Self-care is one of the those words we hear a lot about. It probably conjures up some images for you. It might be the image of a bubble bath, or a spa treatment, massage, glass of wine, or taking a night for yourself. Those things are great; there’s nothing wrong with those, but that’s a very narrow definition of self-care. I want to expand a little bit and throw out some ideas about what self-care might look like that doesn’t involve spa treatments and large chunks of time and money.
I wanted to do a quick video today on what to do when you’re freaking out. You can do this anytime if you notice your anxiety is really high… and either you’re feeling too much, or you may feel like you’re not quite all there. Some of us check out a little bit when we’re overwhelmed. It’s totally normal for that to happen.
Here’s a way to get yourself back kind of down into what we call the Window Of Tolerance.
Boundaries is one of those buzzwords that you hear a lot about. Relationships are supposed to have them, it’s hard to set them sometimes. I think there’s a lot of confusion about what a boundary is, so I wanted to talk about that. My favorite definition of a boundary is this:
I created this short mindfulness audio as a holiday/end of year offering to anyone out there who might need it.
If you're new to mindfulness or you've thought about getting into meditation but it seems a little overwhelming, this is a good place to start.
There’s no way around that fact that Thanksgiving and other end-of-year celebrations will be different this year. New and confusing emotions may be coming up as we contemplate being away from those we love and traditions we cherish. Here are some ways to help make this season as joyful as it can be:
Everyone’s anxiety has gone up this year, and with good reason. We’re all facing new and intensifying stressors, while having limited access to ways we may have previously coped well. Here are some ideas for things you can try right now, whether your anxiety is at a 3 or a 10:
1) Breathe and recognize your anxiety is not an emergency or something to “fix” right in this moment. Often our anxiety is a physiological arousal linked to a threat, however realistic, exaggerated, removed, or unconscious. Try thinking of whatever body sensations you’re experiencing as information that is neither good nor bad. Get curious and compassionate with yourself, and remind yourself that you don’t have to take action immediately unless you or a loved one is in physical danger.
2) Try progressive muscle relaxation. It’s free, simple, and has been shown in some academic studies to reduce anxiety as affectively as medication when done routinely. If you don’t have time to do the full body routine, trying clenching your hands, shoulders, or the back of your legs as hard as you can and holding for ten seconds before releasing.
3) Eliminate unnecessary stimuli. This may be obvious things like noise or light, but could also be the presence of your phone, visual clutter, or that nagging feeling that you need to do the dishes. Sometimes a small change in your environment can have a big positive impact on your mood.

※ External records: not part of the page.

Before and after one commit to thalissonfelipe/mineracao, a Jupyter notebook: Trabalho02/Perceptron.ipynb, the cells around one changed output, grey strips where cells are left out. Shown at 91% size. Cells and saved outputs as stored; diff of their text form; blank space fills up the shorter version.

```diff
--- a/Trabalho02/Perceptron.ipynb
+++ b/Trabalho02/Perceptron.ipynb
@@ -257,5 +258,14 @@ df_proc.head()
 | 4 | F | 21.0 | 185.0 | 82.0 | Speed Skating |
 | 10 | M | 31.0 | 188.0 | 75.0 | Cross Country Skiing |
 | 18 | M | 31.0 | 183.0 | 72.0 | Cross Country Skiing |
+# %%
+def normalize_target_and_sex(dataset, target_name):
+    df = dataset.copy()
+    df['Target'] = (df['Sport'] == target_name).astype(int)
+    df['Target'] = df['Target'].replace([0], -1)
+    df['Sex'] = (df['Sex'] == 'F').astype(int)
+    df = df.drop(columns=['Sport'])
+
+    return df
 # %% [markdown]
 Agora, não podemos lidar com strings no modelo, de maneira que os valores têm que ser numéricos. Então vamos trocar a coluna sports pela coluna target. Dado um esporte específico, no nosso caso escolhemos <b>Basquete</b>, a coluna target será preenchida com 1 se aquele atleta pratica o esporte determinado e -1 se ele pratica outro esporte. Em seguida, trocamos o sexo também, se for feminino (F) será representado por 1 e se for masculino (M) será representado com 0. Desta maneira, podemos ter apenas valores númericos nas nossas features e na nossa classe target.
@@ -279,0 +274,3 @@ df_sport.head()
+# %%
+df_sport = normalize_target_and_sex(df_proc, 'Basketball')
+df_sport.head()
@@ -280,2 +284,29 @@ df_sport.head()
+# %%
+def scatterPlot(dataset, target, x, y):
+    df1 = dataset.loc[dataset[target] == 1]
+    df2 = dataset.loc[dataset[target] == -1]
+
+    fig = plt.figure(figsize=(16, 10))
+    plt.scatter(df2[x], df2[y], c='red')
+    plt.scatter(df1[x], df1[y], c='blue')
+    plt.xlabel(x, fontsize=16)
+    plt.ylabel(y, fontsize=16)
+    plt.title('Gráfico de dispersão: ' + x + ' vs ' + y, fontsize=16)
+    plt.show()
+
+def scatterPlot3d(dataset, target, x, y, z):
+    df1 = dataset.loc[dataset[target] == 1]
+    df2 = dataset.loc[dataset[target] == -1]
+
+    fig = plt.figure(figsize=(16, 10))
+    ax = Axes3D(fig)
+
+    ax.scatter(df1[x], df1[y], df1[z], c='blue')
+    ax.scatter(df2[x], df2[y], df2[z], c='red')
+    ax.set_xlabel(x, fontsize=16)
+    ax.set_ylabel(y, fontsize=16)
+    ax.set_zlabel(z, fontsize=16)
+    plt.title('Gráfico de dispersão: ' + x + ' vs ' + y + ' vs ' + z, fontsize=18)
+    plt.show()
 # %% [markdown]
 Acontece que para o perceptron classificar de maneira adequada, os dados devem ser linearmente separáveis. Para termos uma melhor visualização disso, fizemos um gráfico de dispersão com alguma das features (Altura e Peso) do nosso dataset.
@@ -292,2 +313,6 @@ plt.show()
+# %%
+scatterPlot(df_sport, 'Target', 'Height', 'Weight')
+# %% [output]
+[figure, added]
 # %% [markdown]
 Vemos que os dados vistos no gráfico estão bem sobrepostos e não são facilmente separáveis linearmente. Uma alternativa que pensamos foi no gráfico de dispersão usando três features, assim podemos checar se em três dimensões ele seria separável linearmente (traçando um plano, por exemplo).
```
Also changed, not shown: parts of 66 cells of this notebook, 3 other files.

A Conversation Between Caleb Birkhoff, LMFT, and Laurel Roberts-Meese, LMFT
Laurel Therapy Collective
offers online therapy to California residents for anxiety, transitions, and trauma.